I’m sitting here at a conference listening to a chain inspection company inspector’s op-ed on the state of the inspection industry. Highlights include TEXAS INSPECTORS BAD and MAINTENANCE CONTROL PROGRAM BAD. And then we have INSPECTION COMPANY EMPLOYING TESTING MECHANIC BAD. Cue “conflict of interest” claims.
So let’s take a look at conflict of interest here.

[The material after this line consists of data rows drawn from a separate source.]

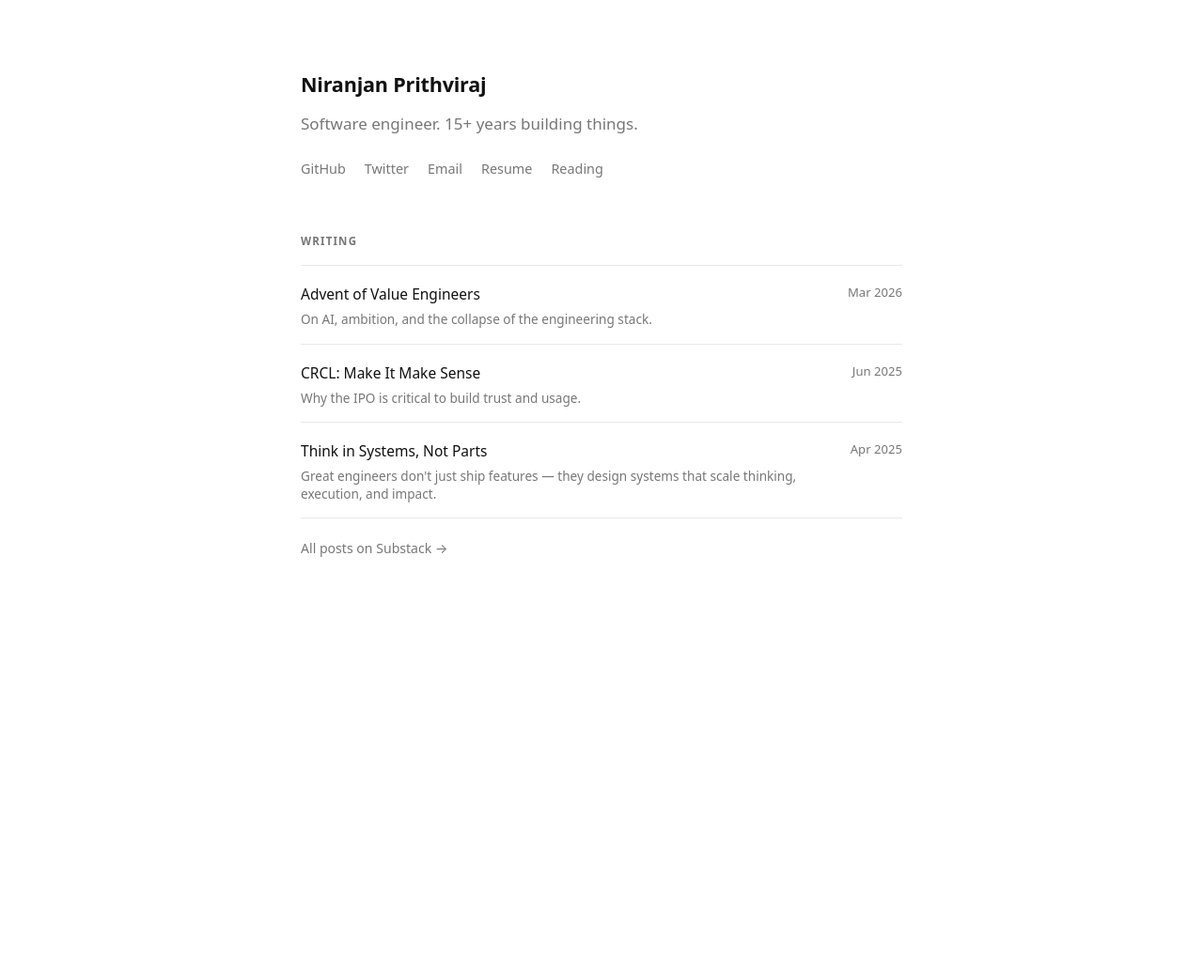
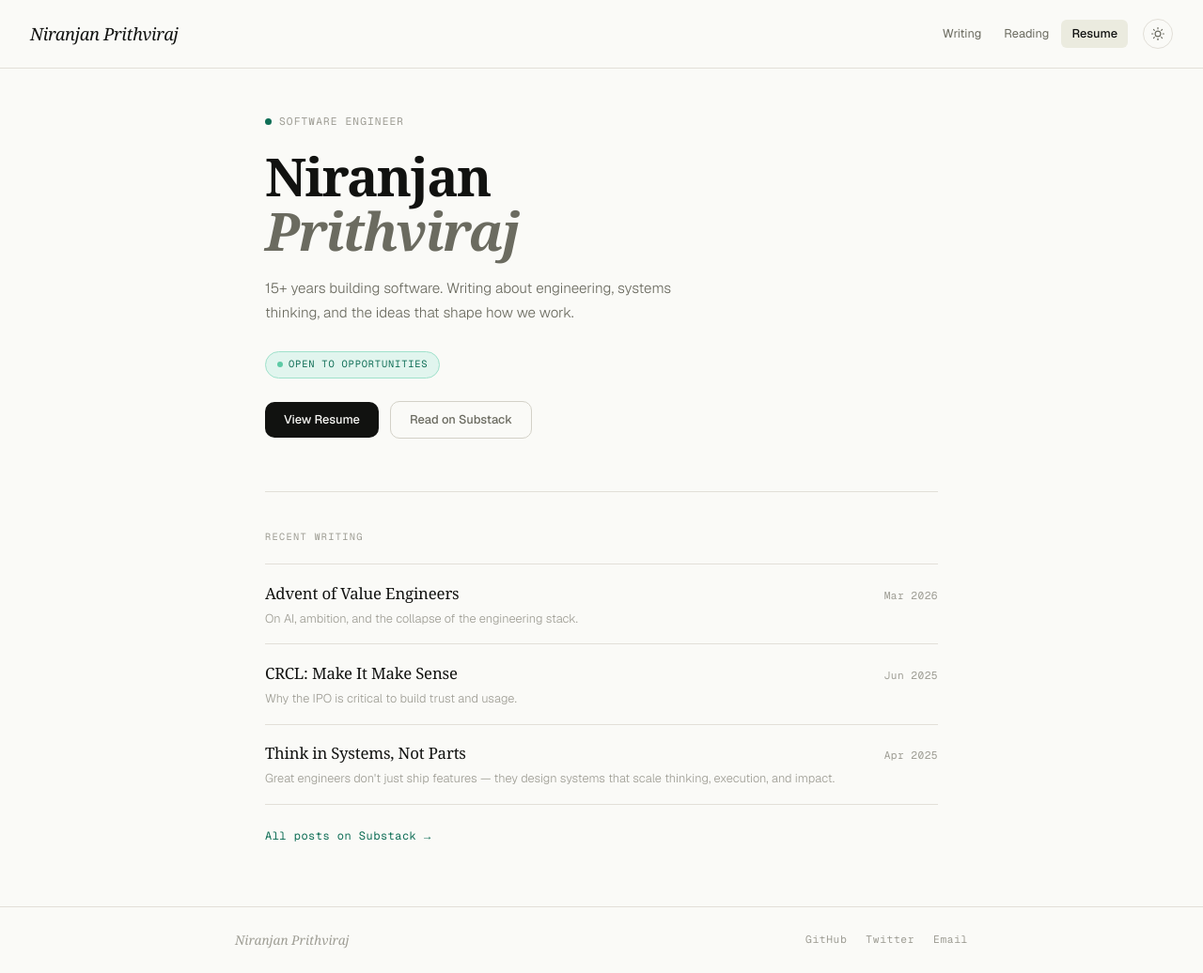
Before and after one commit to nbprithv/nbprithv.github.io, a Jekyll site: the page built from index.html, in a window 1280 px wide and 1036 px high. Shown: the whole window at 94% size. Built offline with Jekyll 4.4.1, drawn with Linux system fonts in a browser that asks for light colours; some web fonts are replaced.

Commit message:
Apply new design system: Instrument Serif + Geist, dark mode, hero
- default.html: Google Fonts, sticky nav with dark/light toggle, footer with social links
- index.html: hero with eyebrow, serif headline, availability pill, CTA buttons
- page.html / 404.html: updated to match new CSS class structure
- Dark mode persisted via localStorage, no flash on load

Co-Authored-By: Claude Sonnet 4.6 <noreply@anthropic.com>

```diff
--- a/_layouts/default.html
+++ b/_layouts/default.html
@@ -1,14 +1,64 @@
 <!DOCTYPE html>
-<html lang="en">
+<html lang="en" data-theme="light">
 <head>
   <meta charset="UTF-8">
   <meta name="viewport" content="width=device-width, initial-scale=1.0">
   <title>{% if page.title %}{{ page.title }} · {{ site.author }}{% else %}{{ site.author }}{% endif %}</title>
   <meta name="description" content="{{ page.description | default: site.description }}">
+  <link rel="preconnect" href="https://fonts.googleapis.com">
+  <link rel="preconnect" href="https://fonts.gstatic.com" crossorigin>
+  <link href="https://fonts.googleapis.com/css2?family=Geist:wght@300;400;500&family=Geist+Mono:wght@400&family=Instrument+Serif:ital@0;1&display=swap" rel="stylesheet">
   <link rel="stylesheet" href="/style.css">
   <link rel="canonical" href="{{ page.url | prepend: site.url }}">
+  <script>
+    (function() {
+      var t = localStorage.getItem('theme') || 'light';
+      document.documentElement.setAttribute('data-theme', t);
+    })();
+  </script>
 </head>
 <body>
+
+  <nav class="nav">
+    <a href="/" class="nav-logo">Niranjan Prithviraj</a>
+    <div class="nav-right">
+      <div class="nav-links">
+        <a href="https://niranjanprithviraj.substack.com" target="_blank" rel="noopener">Writing</a>
+        <a href="/reading-list">Reading</a>
+        <a href="/resume" class="nav-cta">Resume</a>
+      </div>
+      <button class="theme-toggle" aria-label="Toggle theme" onclick="
+        var h = document.documentElement;
+        var next = h.getAttribute('data-theme') === 'dark' ? 'light' : 'dark';
+        h.setAttribute('data-theme', next);
+        localStorage.setItem('theme', next);
+      ">
+        <svg class="icon-sun" width="14" height="14" viewBox="0 0 24 24" fill="none" stroke="currentColor" stroke-width="2" stroke-linecap="round" stroke-linejoin="round">
+          <circle cx="12" cy="12" r="5"/>
+          <line x1="12" y1="1" x2="12" y2="3"/><line x1="12" y1="21" x2="12" y2="23"/>
+          <line x1="4.22" y1="4.22" x2="5.64" y2="5.64"/><line x1="18.36" y1="18.36" x2="19.78" y2="19.78"/>
+          <line x1="1" y1="12" x2="3" y2="12"/><line x1="21" y1="12" x2="23" y2="12"/>
+          <line x1="4.22" y1="19.78" x2="5.64" y2="18.36"/><line x1="18.36" y1="5.64" x2="19.78" y2="4.22"/>
+        </svg>
+        <svg class="icon-moon" width="14" height="14" viewBox="0 0 24 24" fill="none" stroke="currentColor" stroke-width="2" stroke-linecap="round" stroke-linejoin="round">
+          <path d="M21 12.79A9 9 0 1 1 11.21 3 7 7 0 0 0 21 12.79z"/>
+        </svg>
+      </button>
+    </div>
+  </nav>
+
   {{ content }}
+
+  <footer class="footer">
+    <div class="footer-inner">
+      <span class="footer-name">Niranjan Prithviraj</span>
+      <div class="footer-links">
+        <a href="https://github.com/nbprithv" target="_blank" rel="noopener">GitHub</a>
+        <a href="https://twitter.com/nprithvi" target="_blank" rel="noopener">Twitter</a>
+        <a href="mailto:niranjan.prithviraj@gmail.com">Email</a>
+      </div>
+    </div>
+  </footer>
+
 </body>
 </html>
--- a/_layouts/page.html
+++ b/_layouts/page.html
@@ -2,7 +2,6 @@
 layout: default
 ---
 <main>
-  <a href="/" class="back">← home</a>
   <div class="page-title">{{ page.title }}</div>
-  <div class="page-content">{{ content }}</div>
+  <div class="content">{{ content }}</div>
 </main>
--- a/index.html
+++ b/index.html
@@ -2,20 +2,32 @@
 layout: default
 ---
 <main>
-  <header class="site-header">
-    <h1>Niranjan Prithviraj</h1>
-    <p class="bio">Software engineer. 15+ years building things.</p>
-    <nav class="social">
-      <a href="https://github.com/nbprithv" target="_blank" rel="noopener">GitHub</a>
-      <a href="https://twitter.com/nprithvi" target="_blank" rel="noopener">Twitter</a>
-      <a href="mailto:niranjan.prithviraj@gmail.com">Email</a>
-      <a href="/resume">Resume</a>
-      <a href="/reading-list">Reading</a>
-    </nav>
-  </header>
+
+  <div class="hero">
+    <div class="hero-eyebrow">
+      <span class="eyebrow-dot"></span>
+      <span class="eyebrow-text">Software Engineer</span>
+    </div>
+
+    <h1>Niranjan<br><em>Prithviraj</em></h1>
+
+    <p class="hero-bio">15+ years building software. Writing about engineering, systems thinking, and the ideas that shape how we work.</p>
+
+    <div class="avail-pill">
+      <span class="avail-pill-dot"></span>
+      <span>Open to opportunities</span>
+    </div>
+
+    <div class="hero-actions">
+      <a href="/resume" class="btn btn-primary">View Resume</a>
+      <a href="https://niranjanprithviraj.substack.com" target="_blank" rel="noopener" class="btn btn-ghost">Read on Substack</a>
+    </div>
+  </div>
+
+  <div class="divider"></div>
 
   <section>
-    <p class="section-label">Writing</p>
+    <p class="section-label">Recent Writing</p>
     <ul class="post-list">
       <li>
         <div class="post-info">
@@ -43,4 +55,5 @@ layout: default
       <a href="https://niranjanprithviraj.substack.com" target="_blank" rel="noopener">All posts on Substack →</a>
     </p>
   </section>
+
 </main>
--- a/style.css
+++ b/style.css
@@ -1,203 +1,385 @@
-*, *::before, *::after { box-sizing: border-box; margin: 0; padding: 0; }
-
+/* ─── Tokens ─── */
 :root {
-  --text: #111;
-  --muted: #777;
-  --border: #e8e8e8;
-  --bg: #fff;
-  --max: 640px;
+  --bg:         #FAFAF7;
+  --bg-surface: #F0EEE8;
+  --bg-card:    #EBEBDF;
+  --fg:         #111210;
+  --fg-muted:   #6B6B60;
+  --fg-faint:   #9E9D94;
+  --border:     #E2DFD8;
+  --border-mid: #D3D1C7;
+  --teal:       #0F6E56;
+  --teal-light: #E1F5EE;
+  --teal-mid:   #5DCAA5;
+  --teal-border:#9FE1CB;
+  --amber:      #BA7517;
+  --font-serif: 'Instrument Serif', Georgia, serif;
+  --font-sans:  'Geist', -apple-system, sans-serif;
+  --font-mono:  'Geist Mono', 'Courier New', monospace;
+  --radius-sm:  6px;
+  --radius-md:  10px;
+  --radius-lg:  14px;
 }
 
-body {
-  font-family: system-ui, -apple-system, BlinkMacSystemFont, 'Segoe UI', sans-serif;
-  background: var(--bg);
-  color: var(--text);
-  font-size: 17px;
-  line-height: 1.65;
-  padding: 72px 24px 120px;
+[data-theme="dark"] {
+  --bg:         #111210;
+  --bg-surface: #1A1A17;
+  --bg-card:    #202020;
+  --fg:         #F0EDE6;
+  --fg-muted:   #6B6B60;
+  --fg-faint:   #444441;
+  --border:     #252520;
+  --border-mid: #2C2C2A;
+  --teal:       #5DCAA5;
+  --teal-light: #085041;
+  --teal-mid:   #1D9E75;
+  --teal-border:#0F6E56;
 }
 
-main {
-  max-width: var(--max);
-  margin: 0 auto;
+/* ─── Reset ─── */
+*, *::before, *::after { box-sizing: border-box; margin: 0; padding: 0; }
+html { scroll-behavior: smooth; }
+body {
+  font-family: var(--font-sans);
+  font-size: 15px;
+  line-height: 1.6;
+  background: var(--bg);
+  color: var(--fg);
+  transition: background 0.2s, color 0.2s;
+  min-height: 100vh;
+  display: flex;
+  flex-direction: column;
+}
+a { color: inherit; text-decoration: none; }
+ul { list-style: none; }
+
+/* ─── Nav ─── */
+.nav {
+  display: flex;
+  justify-content: space-between;
+  align-items: center;
+  padding: 1.25rem 2rem;
+  border-bottom: 0.5px solid var(--border);
+  position: sticky;
+  top: 0;
+  background: var(--bg);
+  z-index: 100;
+}
+.nav-logo {
+  font-family: var(--font-serif);
+  font-size: 1.15rem;
+  font-style: italic;
+  letter-spacing: -0.02em;
+  color: var(--fg);
+}
+.nav-logo:hover { color: var(--teal); transition: color 0.15s; }
+.nav-right {
+  display: flex;
+  align-items: center;
+  gap: 0.5rem;
+}
+.nav-links {
+  display: flex;
+  align-items: center;
+  gap: 0.125rem;
+}
+.nav-links a {
+  font-size: 0.8rem;
+  font-weight: 400;
+  color: var(--fg-muted);
+  padding: 5px 11px;
+  border-radius: var(--radius-sm);
+  transition: color 0.15s, background 0.15s;
+}
+.nav-links a:hover {
+  color: var(--fg);
+  background: var(--bg-surface);
+}
+.nav-links a.nav-cta {
+  font-weight: 500;
+  color: var(--fg);
+  background: var(--bg-card);
+  border-radius: var(--radius-sm);
+}
+.nav-links a.nav-cta:hover { background: var(--border-mid); }
+
+.theme-toggle {
+  width: 32px;
+  height: 32px;
+  border-radius: 50%;
+  border: 0.5px solid var(--border);
+  background: transparent;
+  color: var(--fg-muted);
+  cursor: pointer;
+  display: flex;
+  align-items: center;
+  justify-content: center;
+  transition: background 0.15s, color 0.15s;
+  margin-left: 0.5rem;
+}
+.theme-toggle:hover { background: var(--bg-surface); color: var(--fg); }
+[data-theme="light"] .icon-moon { display: none; }
+[data-theme="dark"]  .icon-sun  { display: none; }
+
+/* ─── Main ─── */
+main { flex: 1; max-width: 780px; margin: 0 auto; width: 100%; padding: 3rem 2rem 4rem; }
+
+/* ─── Hero (index only) ─── */
+.hero {
+  margin-bottom: 3.5rem;
+}
+.hero-eyebrow {
+  display: flex;
+  align-items: center;
+  gap: 8px;
+  margin-bottom: 1.25rem;
+}
+.eyebrow-dot {
+  width: 7px; height: 7px;
+  border-radius: 50%;
+  background: var(--teal);
+}
+.eyebrow-text {
+  font-family: var(--font-mono);
+  font-size: 0.7rem;
+  letter-spacing: 0.1em;
+  color: var(--fg-faint);
+  text-transform: uppercase;
+}
+.hero h1 {
+  font-family: var(--font-serif);
+  font-size: clamp(2.4rem, 6vw, 3.5rem);
+  line-height: 1.03;
+  letter-spacing: -0.03em;
+  color: var(--fg);
+  margin-bottom: 1.25rem;
+}
+.hero h1 em {
+  font-style: italic;
+  color: var(--fg-muted);
+}
+.hero-bio {
+  font-size: 0.95rem;
+  font-weight: 300;
+  line-height: 1.7;
+  color: var(--fg-muted);
+  max-width: 46ch;
+  margin-bottom: 1.75rem;
+}
+.hero-actions {
+  display: flex;
+  align-items: center;
+  gap: 0.75rem;
+  flex-wrap: wrap;
+}
+.btn {
+  font-size: 0.8rem;
+  font-weight: 500;
+  padding: 9px 20px;
+  border-radius: var(--radius-md);
+  cursor: pointer;
+  transition: opacity 0.15s, background 0.15s;
+  display: inline-block;
+}
+.btn:hover { opacity: 0.85; }
+.btn-primary {
+  background: var(--fg);
+  color: var(--bg);
+}
+.btn-ghost {
+  background: transparent;
+  border: 0.5px solid var(--border-mid);
+  color: var(--fg-muted);
+}
+.btn-ghost:hover { border-color: var(--fg-muted); color: var(--fg); opacity: 1; }
+
+.avail-pill {
+  display: inline-flex;
+  align-items: center;
+  gap: 6px;
+  background: var(--teal-light);
+  border: 0.5px solid var(--teal-border);
+  border-radius: 20px;
+  padding: 5px 12px;
+  margin-bottom: 1.5rem;
+}
+.avail-pill-dot {
+  width: 6px; height: 6px;
+  border-radius: 50%;
+  background: var(--teal-mid);
+}
+.avail-pill span {
+  font-family: var(--font-mono);
+  font-size: 0.65rem;
+  letter-spacing: 0.08em;
+  text-transform: uppercase;
+  color: var(--teal);
 }
 
-a { color: inherit; }
-
-/* ── Home header ──────────────────────────────── */
-
-.site-header { margin-bottom: 56px; }
-
-.site-header h1 {
-  font-size: 1.35rem;
-  font-weight: 600;
-  letter-spacing: -0.01em;
-  margin-bottom: 10px;
+/* ─── Divider ─── */
+.divider {
+  height: 0.5px;
+  background: var(--border);
+  margin: 2.5rem 0;
 }
 
-.bio {
-  color: var(--muted);
-  margin-bottom: 22px;
-  max-width: 480px;
+/* ─── Section label ─── */
+.section-label {
+  font-family: var(--font-mono);
+  font-size: 0.65rem;
+  letter-spacing: 0.12em;
+  text-transform: uppercase;
+  color: var(--fg-faint);
+  margin-bottom: 1.25rem;
 }
 
-.social {
+/* ─── Writing / post list ─── */
+.post-list {
   display: flex;
-  gap: 20px;
-  flex-wrap: wrap;
+  flex-direction: column;
+  gap: 0;
 }
-
-.social a {
-  color: var(--muted);
-  text-decoration: none;
-  font-size: 0.9rem;
-}
-
-.social a:hover { color: var(--text); }
-
-/* ── Section label ────────────────────────────── */
-
-.section-label {
-  font-size: 0.72rem;
-  font-weight: 600;
-  letter-spacing: 0.1em;
-  text-transform: uppercase;
-  color: var(--muted);
-  margin-bottom: 16px;
-}
-
-/* ── Post list ────────────────────────────────── */
-
-.post-list { list-style: none; }
-
 .post-list li {
   display: flex;
   justify-content: space-between;
-  align-items: flex-start;
-  gap: 16px;
-  padding: 16px 0;
-  border-bottom: 1px solid var(--border);
+  align-items: baseline;
+  gap: 1.5rem;
+  padding: 1.1rem 0;
+  border-bottom: 0.5px solid var(--border);
 }
-
-.post-list li:first-child { border-top: 1px solid var(--border); }
-
+.post-list li:first-child { border-top: 0.5px solid var(--border); }
 .post-info { flex: 1; min-width: 0; }
-
-.post-list a {
-  text-decoration: none;
-  font-size: 0.97rem;
+.post-info a {
+  font-family: var(--font-serif);
+  font-size: 1.05rem;
+  letter-spacing: -0.01em;
+  color: var(--fg);
+  display: block;
+  margin-bottom: 3px;
+  transition: color 0.15s;
 }
-
-.post-list a:hover { opacity: 0.6; }
-
+.post-info a:hover { color: var(--teal); }
 .post-excerpt {
-  color: var(--muted);
-  font-size: 0.85rem;
-  margin-top: 3px;
-  line-height: 1.4;
+  font-size: 0.8rem;
+  color: var(--fg-faint);
+  line-height: 1.5;
+  font-weight: 300;
 }
-
-.post-list time {
-  color: var(--muted);
-  font-size: 0.82rem;
+time {
+  font-family: var(--font-mono);
+  font-size: 0.7rem;
+  color: var(--fg-faint);
   white-space: nowrap;
-  padding-top: 2px;
+  letter-spacing: 0.04em;
 }
 
 .substack-link {
-  margin-top: 20px;
-  font-size: 0.88rem;
+  margin-top: 1.25rem;
 }
+.substack-link a {
+  font-family: var(--font-mono);
+  font-size: 0.75rem;
+  color: var(--teal);
+  letter-spacing: 0.04em;
+  transition: opacity 0.15s;
+}
+.substack-link a:hover { opacity: 0.7; }
 
-.substack-link a {
-  color: var(--muted);
-  text-decoration: none;
+/* ─── Footer ─── */
+.footer {
+  border-top: 0.5px solid var(--border);
+  padding: 1.5rem 2rem;
 }
+.footer-inner {
+  max-width: 780px;
+  margin: 0 auto;
+  display: flex;
+  justify-content: space-between;
+  align-items: center;
+}
+.footer-name {
+  font-family: var(--font-serif);
+  font-size: 0.85rem;
+  font-style: italic;
+  color: var(--fg-faint);
+}
+.footer-links {
+  display: flex;
+  gap: 1.25rem;
+}
+.footer-links a {
+  font-family: var(--font-mono);
+  font-size: 0.7rem;
+  letter-spacing: 0.06em;
+  color: var(--fg-faint);
+  transition: color 0.15s;
+}
+.footer-links a:hover { color: var(--fg); }
 
-.substack-link a:hover { color: var(--text); }
+/* ─── Resume / markdown pages ─── */
+.page-title {
+  font-family: var(--font-serif);
+  font-size: 2.5rem;
+  letter-spacing: -0.03em;
+  margin-bottom: 0.5rem;
+}
+.page-subtitle {
+  font-size: 0.85rem;
+  color: var(--fg-muted);
+  margin-bottom: 2.5rem;
+  font-weight: 300;
+}
+.content h2 {
+  font-family: var(--font-serif);
+  font-size: 1.3rem;
+  letter-spacing: -0.02em;
+  margin: 2rem 0 0.75rem;
+  padding-bottom: 0.5rem;
+  border-bottom: 0.5px solid var(--border);
+}
+.content h3 {
+  font-size: 0.9rem;
+  font-weight: 500;
+  color: var(--fg);
+  margin: 1.25rem 0 0.25rem;
+}
+.content p {
+  font-size: 0.9rem;
+  color: var(--fg-muted);
+  line-height: 1.7;
+  font-weight: 300;
+  margin-bottom: 0.75rem;
+}
+.content ul {
+  list-style: disc;
+  padding-left: 1.25rem;
+  margin-bottom: 0.75rem;
+}
+.content ul li {
+  font-size: 0.85rem;
+  color: var(--fg-muted);
+  line-height: 1.6;
+  font-weight: 300;
+  margin-bottom: 0.25rem;
+}
+.content a {
+  color: var(--teal);
+  border-bottom: 0.5px solid currentColor;
+  transition: opacity 0.15s;
+}
+.content a:hover { opacity: 0.7; }
+.content strong { font-weight: 500; color: var(--fg); }
 
-/* ── Back link ────────────────────────────────── */
+/* ─── 404 ─── */
+.error-page { text-align: center; padding: 5rem 2rem; }
+.error-page h1 { font-family: var(--font-serif); font-size: 5rem; margin-bottom: 0.5rem; opacity: 0.15; }
+.error-page p { color: var(--fg-muted); margin-bottom: 1.5rem; }
 
-.back {
-  display: inline-block;
-  color: var(--muted);
-  text-decoration: none;
-  font-size: 0.88rem;
-  margin-bottom: 48px;
+/* ─── Responsive ─── */
+@media (max-width: 600px) {
+  .nav { padding: 1rem 1.25rem; }
+  .nav-links li:not(:last-child) { display: none; }
+  main { padding: 2rem 1.25rem 3rem; }
+  .footer-inner { flex-direction: column; gap: 1rem; text-align: center; }
+  .post-list li { flex-direction: column; gap: 0.25rem; }
 }
-
-.back:hover { color: var(--text); }
-
-/* ── Article ──────────────────────────────────── */
-
-article h1 {
-  font-size: 1.6rem;
-  line-height: 1.3;
-  letter-spacing: -0.02em;
-  margin-bottom: 8px;
-}
-
-article .post-meta {
-  color: var(--muted);
-  font-size: 0.85rem;
-  margin-bottom: 52px;
-}
-
-article h2 { font-size: 1.15rem; margin: 40px 0 12px; }
-article h3 { font-size: 1rem; margin: 32px 0 10px; }
-article p  { margin-bottom: 20px; }
-
-article ul,
-article ol { margin: 0 0 20px 22px; }
-
-article li { margin-bottom: 6px; }
-
-article blockquote {
-  border-left: 3px solid var(--border);
-  padding-left: 20px;
-  color: var(--muted);
-  margin: 28px 0;
-}
-
-article a {
-  text-decoration: underline;
-  text-underline-offset: 3px;
-}
-
-article code {
-  font-family: 'SF Mono', 'Fira Code', 'Cascadia Code', monospace;
-  font-size: 0.83em;
-  background: #f4f4f4;
-  padding: 2px 6px;
-  border-radius: 4px;
-}
-
-article pre {
-  background: #f4f4f4;
-  padding: 20px;
-  border-radius: 6px;
-  overflow-x: auto;
-  margin-bottom: 24px;
-  font-size: 0.83em;
-}
-
-article pre code { background: none; padding: 0; }
-
-/* ── About / generic page ─────────────────────── */
-
-.page-title {
-  font-size: 1.35rem;
-  font-weight: 600;
-  letter-spacing: -0.01em;
-  margin-bottom: 28px;
-}
-
-.page-content p  { margin-bottom: 18px; color: #333; }
-
-/* ── Responsive ───────────────────────────────── */
-
-@media (max-width: 480px) {
-  body { padding: 48px 20px 80px; }
-  .post-list li { flex-direction: column; gap: 4px; }
-  .post-list time { font-size: 0.78rem; }
-}
```
Also changed, not shown: 404.html (+4 -4 lines).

Inspector meets with Mechanic employed by elevator contractor. Mechanic is 30 minutes late (because duh). Mechanic has no idea how to perform test. Inspector is there to critique Mechanic’s work and (usually) Mechanic will have to fix any violations Inspector writes. Mechanic is best friend of Inspector’s son. Inspector and Mechanic check “the important things” (yes, I’ve heard that as codeword for phone and emergency light). Mechanic points out non-violation and asks for a vague write-up on open-order item. Inspector and Mechanic talk about lunch and continue on in ‘good ole boy’ network bliss. Inspection may or may not happen, depending on the integrity of the Inspector.
Inspector and Mechanic (employed by inspection company) arrive at location. Mechanic knows ‘test flow’ and is familiar with testing process. Mechanic has no interest in Inspector generating a clean report because it’s not a reflection of his maintenance work. Mechanic does not repair violations because, again, has no interest in giving his boss a clean report card (is also not allowed to perform repair work). Mechanic has no interest in generating non-violation open order items on report. Inspection may or may not happen, depending on the integrity of the Inspector.
Unexplained opinions of ‘conflict of interest’ always hide some sort of agenda (ie my company doesn’t hire testing mechanics, my competition does, so they’re wrong and I’m right). The real factor is the integrity of the inspector. A bad inspector will not perform inspections with EITHER a mechanic employed by a contractor OR a mechanic employed by the inspection company.